• _Exercise directions_: State how many lines of the entries hold the string "labels". Reply with the number alone.

• _Given records_:

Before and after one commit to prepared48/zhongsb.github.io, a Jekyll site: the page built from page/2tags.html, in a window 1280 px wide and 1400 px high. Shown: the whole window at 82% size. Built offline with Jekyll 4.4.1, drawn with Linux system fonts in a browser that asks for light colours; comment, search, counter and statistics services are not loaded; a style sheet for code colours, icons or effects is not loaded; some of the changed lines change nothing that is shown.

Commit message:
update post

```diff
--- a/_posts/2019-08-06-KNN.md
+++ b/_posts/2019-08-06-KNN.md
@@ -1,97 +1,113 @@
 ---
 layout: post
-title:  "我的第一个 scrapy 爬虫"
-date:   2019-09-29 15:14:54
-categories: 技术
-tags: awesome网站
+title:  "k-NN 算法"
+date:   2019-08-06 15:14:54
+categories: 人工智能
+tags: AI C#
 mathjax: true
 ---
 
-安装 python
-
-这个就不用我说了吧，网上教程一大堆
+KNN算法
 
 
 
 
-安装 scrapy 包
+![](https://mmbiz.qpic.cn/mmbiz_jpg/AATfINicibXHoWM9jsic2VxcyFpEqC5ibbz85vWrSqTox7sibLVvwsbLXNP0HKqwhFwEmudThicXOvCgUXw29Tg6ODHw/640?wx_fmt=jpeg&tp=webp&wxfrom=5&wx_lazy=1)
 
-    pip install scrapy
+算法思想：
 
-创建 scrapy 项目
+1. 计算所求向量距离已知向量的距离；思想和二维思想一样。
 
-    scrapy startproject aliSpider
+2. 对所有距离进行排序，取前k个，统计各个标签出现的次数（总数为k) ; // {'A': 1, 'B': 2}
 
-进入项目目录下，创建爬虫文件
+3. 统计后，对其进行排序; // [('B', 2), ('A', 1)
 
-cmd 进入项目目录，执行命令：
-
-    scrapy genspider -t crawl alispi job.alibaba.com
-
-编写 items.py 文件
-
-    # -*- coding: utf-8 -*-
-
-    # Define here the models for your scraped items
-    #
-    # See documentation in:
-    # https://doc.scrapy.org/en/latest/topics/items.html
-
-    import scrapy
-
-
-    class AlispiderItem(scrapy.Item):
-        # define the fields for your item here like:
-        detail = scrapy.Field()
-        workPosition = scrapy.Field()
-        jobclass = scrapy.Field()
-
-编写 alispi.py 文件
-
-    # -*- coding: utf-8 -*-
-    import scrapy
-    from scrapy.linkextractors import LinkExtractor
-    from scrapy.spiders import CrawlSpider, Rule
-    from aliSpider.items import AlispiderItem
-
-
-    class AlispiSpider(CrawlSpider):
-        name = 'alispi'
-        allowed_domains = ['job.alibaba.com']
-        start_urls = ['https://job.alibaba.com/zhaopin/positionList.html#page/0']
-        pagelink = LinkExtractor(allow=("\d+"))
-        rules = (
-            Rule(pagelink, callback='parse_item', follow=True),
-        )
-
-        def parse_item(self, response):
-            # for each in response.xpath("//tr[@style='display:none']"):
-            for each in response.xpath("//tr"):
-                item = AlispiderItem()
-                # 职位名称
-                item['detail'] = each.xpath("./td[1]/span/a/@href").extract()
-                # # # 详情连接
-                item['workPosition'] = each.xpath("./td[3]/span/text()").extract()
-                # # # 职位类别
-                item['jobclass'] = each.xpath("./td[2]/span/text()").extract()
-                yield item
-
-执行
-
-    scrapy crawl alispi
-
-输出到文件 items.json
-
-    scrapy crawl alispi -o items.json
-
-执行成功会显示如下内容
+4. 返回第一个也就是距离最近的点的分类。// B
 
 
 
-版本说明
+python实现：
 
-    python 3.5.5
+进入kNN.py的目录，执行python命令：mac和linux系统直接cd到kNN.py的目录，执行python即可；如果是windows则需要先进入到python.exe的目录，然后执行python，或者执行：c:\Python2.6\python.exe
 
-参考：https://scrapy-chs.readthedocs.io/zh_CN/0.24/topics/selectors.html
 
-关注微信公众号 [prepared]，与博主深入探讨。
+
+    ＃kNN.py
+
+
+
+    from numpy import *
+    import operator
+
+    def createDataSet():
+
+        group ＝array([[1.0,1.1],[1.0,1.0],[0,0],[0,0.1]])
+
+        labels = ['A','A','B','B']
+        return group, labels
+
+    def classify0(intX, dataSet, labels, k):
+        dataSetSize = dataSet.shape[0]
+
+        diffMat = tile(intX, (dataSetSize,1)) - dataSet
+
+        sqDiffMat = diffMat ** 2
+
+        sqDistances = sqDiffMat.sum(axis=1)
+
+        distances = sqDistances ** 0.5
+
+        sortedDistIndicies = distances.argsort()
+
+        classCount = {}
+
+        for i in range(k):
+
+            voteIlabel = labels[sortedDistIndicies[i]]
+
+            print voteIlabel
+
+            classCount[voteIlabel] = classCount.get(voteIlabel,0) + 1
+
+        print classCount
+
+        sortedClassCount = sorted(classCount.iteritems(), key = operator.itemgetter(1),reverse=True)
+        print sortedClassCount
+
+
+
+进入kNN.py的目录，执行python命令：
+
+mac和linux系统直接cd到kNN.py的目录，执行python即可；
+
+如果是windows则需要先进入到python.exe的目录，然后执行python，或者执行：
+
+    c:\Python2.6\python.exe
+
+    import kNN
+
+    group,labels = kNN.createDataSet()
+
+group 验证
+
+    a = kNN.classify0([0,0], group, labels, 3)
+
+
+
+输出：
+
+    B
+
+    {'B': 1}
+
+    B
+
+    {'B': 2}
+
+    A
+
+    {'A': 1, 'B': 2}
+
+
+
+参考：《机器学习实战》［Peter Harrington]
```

...

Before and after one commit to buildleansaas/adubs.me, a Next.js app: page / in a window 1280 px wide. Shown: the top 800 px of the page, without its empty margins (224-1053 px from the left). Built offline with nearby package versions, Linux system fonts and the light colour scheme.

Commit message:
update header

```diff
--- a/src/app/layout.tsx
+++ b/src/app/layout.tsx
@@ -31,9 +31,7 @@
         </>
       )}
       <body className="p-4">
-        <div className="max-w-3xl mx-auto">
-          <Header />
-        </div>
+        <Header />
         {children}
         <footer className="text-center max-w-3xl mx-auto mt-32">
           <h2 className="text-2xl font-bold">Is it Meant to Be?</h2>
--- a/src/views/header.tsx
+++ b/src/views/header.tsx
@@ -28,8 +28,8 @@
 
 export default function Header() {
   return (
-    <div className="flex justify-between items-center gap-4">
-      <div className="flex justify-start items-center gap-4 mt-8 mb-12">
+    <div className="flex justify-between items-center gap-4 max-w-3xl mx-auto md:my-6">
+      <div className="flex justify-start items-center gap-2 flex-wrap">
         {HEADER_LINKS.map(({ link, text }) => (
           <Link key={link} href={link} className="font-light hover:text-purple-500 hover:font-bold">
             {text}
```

• _Answer to this exercise_: 6